Top of RECORD EXTRACTS

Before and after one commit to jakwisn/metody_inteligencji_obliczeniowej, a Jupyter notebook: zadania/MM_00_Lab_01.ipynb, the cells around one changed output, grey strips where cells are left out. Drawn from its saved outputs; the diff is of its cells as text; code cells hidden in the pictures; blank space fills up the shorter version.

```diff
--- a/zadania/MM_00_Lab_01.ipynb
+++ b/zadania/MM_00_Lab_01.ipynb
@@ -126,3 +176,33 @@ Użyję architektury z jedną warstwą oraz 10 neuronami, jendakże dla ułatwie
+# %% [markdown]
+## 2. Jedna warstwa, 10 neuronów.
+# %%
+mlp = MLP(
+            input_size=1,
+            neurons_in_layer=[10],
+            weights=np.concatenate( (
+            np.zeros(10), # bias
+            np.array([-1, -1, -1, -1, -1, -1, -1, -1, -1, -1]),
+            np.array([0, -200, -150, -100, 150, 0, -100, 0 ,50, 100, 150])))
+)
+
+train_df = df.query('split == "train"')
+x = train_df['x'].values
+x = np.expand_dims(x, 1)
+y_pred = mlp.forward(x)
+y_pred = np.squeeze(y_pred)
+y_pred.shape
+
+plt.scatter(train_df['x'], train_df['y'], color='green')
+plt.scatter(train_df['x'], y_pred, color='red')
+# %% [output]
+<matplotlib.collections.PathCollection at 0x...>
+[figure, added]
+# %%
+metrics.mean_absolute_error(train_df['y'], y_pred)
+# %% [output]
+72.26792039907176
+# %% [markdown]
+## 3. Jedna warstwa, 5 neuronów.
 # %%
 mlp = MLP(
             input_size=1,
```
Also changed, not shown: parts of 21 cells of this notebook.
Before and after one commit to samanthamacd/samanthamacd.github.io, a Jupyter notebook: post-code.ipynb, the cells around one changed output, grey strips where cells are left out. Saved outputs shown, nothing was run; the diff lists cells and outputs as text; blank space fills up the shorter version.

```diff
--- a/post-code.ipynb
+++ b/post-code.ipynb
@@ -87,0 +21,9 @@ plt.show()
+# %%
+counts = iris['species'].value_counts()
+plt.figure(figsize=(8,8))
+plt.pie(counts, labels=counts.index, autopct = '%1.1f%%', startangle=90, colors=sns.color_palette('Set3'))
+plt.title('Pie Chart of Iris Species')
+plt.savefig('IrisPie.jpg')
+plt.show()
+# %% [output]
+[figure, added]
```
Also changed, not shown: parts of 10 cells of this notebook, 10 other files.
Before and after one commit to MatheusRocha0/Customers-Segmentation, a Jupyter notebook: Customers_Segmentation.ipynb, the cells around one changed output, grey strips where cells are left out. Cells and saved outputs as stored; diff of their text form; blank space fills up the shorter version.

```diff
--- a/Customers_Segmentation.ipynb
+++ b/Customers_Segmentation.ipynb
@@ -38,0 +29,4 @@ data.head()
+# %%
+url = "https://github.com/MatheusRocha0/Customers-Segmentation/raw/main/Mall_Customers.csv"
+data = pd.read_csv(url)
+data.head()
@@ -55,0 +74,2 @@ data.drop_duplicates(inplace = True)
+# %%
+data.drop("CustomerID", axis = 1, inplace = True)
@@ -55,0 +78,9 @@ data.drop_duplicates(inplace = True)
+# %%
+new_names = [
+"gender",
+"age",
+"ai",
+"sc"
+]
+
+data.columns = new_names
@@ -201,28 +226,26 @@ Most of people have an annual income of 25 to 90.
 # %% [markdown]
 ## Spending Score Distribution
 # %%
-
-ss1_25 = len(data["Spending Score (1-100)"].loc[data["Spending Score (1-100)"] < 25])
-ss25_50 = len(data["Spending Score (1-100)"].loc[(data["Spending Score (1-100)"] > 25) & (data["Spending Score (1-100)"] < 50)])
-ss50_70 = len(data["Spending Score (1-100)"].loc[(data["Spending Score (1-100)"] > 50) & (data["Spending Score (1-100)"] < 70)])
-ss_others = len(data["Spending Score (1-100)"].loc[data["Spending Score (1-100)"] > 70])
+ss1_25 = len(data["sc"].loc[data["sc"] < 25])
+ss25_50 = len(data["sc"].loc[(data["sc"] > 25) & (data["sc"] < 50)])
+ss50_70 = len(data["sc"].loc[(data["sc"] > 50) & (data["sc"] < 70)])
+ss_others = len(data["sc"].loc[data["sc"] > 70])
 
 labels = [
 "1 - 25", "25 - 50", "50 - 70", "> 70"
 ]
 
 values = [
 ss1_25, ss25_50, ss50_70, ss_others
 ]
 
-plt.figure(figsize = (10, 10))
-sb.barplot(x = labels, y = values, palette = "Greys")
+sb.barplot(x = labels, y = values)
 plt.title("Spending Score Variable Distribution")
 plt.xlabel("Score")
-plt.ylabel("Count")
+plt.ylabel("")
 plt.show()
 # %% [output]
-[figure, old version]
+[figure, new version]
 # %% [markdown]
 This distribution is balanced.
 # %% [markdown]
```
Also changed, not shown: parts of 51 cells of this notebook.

Bottom of RECORD EXTRACTS

Every single entry above has to be copied exactly.

Before and after one commit to jakwisn/metody_inteligencji_obliczeniowej, a Jupyter notebook: zadania/MM_00_Lab_01.ipynb, the cells around one changed output, grey strips where cells are left out. Drawn from its saved outputs; the diff is of its cells as text; code cells hidden in the pictures; blank space fills up the shorter version.

```diff
--- a/zadania/MM_00_Lab_01.ipynb
+++ b/zadania/MM_00_Lab_01.ipynb
@@ -126,3 +176,33 @@ Użyję architektury z jedną warstwą oraz 10 neuronami, jendakże dla ułatwie
+# %% [markdown]
+## 2. Jedna warstwa, 10 neuronów.
+# %%
+mlp = MLP(
+            input_size=1,
+            neurons_in_layer=[10],
+            weights=np.concatenate( (
+            np.zeros(10), # bias
+            np.array([-1, -1, -1, -1, -1, -1, -1, -1, -1, -1]),
+            np.array([0, -200, -150, -100, 150, 0, -100, 0 ,50, 100, 150])))
+)
+
+train_df = df.query('split == "train"')
+x = train_df['x'].values
+x = np.expand_dims(x, 1)
+y_pred = mlp.forward(x)
+y_pred = np.squeeze(y_pred)
+y_pred.shape
+
+plt.scatter(train_df['x'], train_df['y'], color='green')
+plt.scatter(train_df['x'], y_pred, color='red')
+# %% [output]
+<matplotlib.collections.PathCollection at 0x...>
+[figure, added]
+# %%
+metrics.mean_absolute_error(train_df['y'], y_pred)
+# %% [output]
+72.26792039907176
+# %% [markdown]
+## 3. Jedna warstwa, 5 neuronów.
 # %%
 mlp = MLP(
             input_size=1,
```
Also changed, not shown: parts of 21 cells of this notebook.
Before and after one commit to samanthamacd/samanthamacd.github.io, a Jupyter notebook: post-code.ipynb, the cells around one changed output, grey strips where cells are left out. Saved outputs shown, nothing was run; the diff lists cells and outputs as text; blank space fills up the shorter version.

```diff
--- a/post-code.ipynb
+++ b/post-code.ipynb
@@ -87,0 +21,9 @@ plt.show()
+# %%
+counts = iris['species'].value_counts()
+plt.figure(figsize=(8,8))
+plt.pie(counts, labels=counts.index, autopct = '%1.1f%%', startangle=90, colors=sns.color_palette('Set3'))
+plt.title('Pie Chart of Iris Species')
+plt.savefig('IrisPie.jpg')
+plt.show()
+# %% [output]
+[figure, added]
```
Also changed, not shown: parts of 10 cells of this notebook, 10 other files.
Before and after one commit to MatheusRocha0/Customers-Segmentation, a Jupyter notebook: Customers_Segmentation.ipynb, the cells around one changed output, grey strips where cells are left out. Cells and saved outputs as stored; diff of their text form; blank space fills up the shorter version.

```diff
--- a/Customers_Segmentation.ipynb
+++ b/Customers_Segmentation.ipynb
@@ -38,0 +29,4 @@ data.head()
+# %%
+url = "https://github.com/MatheusRocha0/Customers-Segmentation/raw/main/Mall_Customers.csv"
+data = pd.read_csv(url)
+data.head()
@@ -55,0 +74,2 @@ data.drop_duplicates(inplace = True)
+# %%
+data.drop("CustomerID", axis = 1, inplace = True)
@@ -55,0 +78,9 @@ data.drop_duplicates(inplace = True)
+# %%
+new_names = [
+"gender",
+"age",
+"ai",
+"sc"
+]
+
+data.columns = new_names
@@ -201,28 +226,26 @@ Most of people have an annual income of 25 to 90.
 # %% [markdown]
 ## Spending Score Distribution
 # %%
-
-ss1_25 = len(data["Spending Score (1-100)"].loc[data["Spending Score (1-100)"] < 25])
-ss25_50 = len(data["Spending Score (1-100)"].loc[(data["Spending Score (1-100)"] > 25) & (data["Spending Score (1-100)"] < 50)])
-ss50_70 = len(data["Spending Score (1-100)"].loc[(data["Spending Score (1-100)"] > 50) & (data["Spending Score (1-100)"] < 70)])
-ss_others = len(data["Spending Score (1-100)"].loc[data["Spending Score (1-100)"] > 70])
+ss1_25 = len(data["sc"].loc[data["sc"] < 25])
+ss25_50 = len(data["sc"].loc[(data["sc"] > 25) & (data["sc"] < 50)])
+ss50_70 = len(data["sc"].loc[(data["sc"] > 50) & (data["sc"] < 70)])
+ss_others = len(data["sc"].loc[data["sc"] > 70])
 
 labels = [
 "1 - 25", "25 - 50", "50 - 70", "> 70"
 ]
 
 values = [
 ss1_25, ss25_50, ss50_70, ss_others
 ]
 
-plt.figure(figsize = (10, 10))
-sb.barplot(x = labels, y = values, palette = "Greys")
+sb.barplot(x = labels, y = values)
 plt.title("Spending Score Variable Distribution")
 plt.xlabel("Score")
-plt.ylabel("Count")
+plt.ylabel("")
 plt.show()
 # %% [output]
-[figure, old version]
+[figure, new version]
 # %% [markdown]
 This distribution is balanced.
 # %% [markdown]
```
Also changed, not shown: parts of 51 cells of this notebook.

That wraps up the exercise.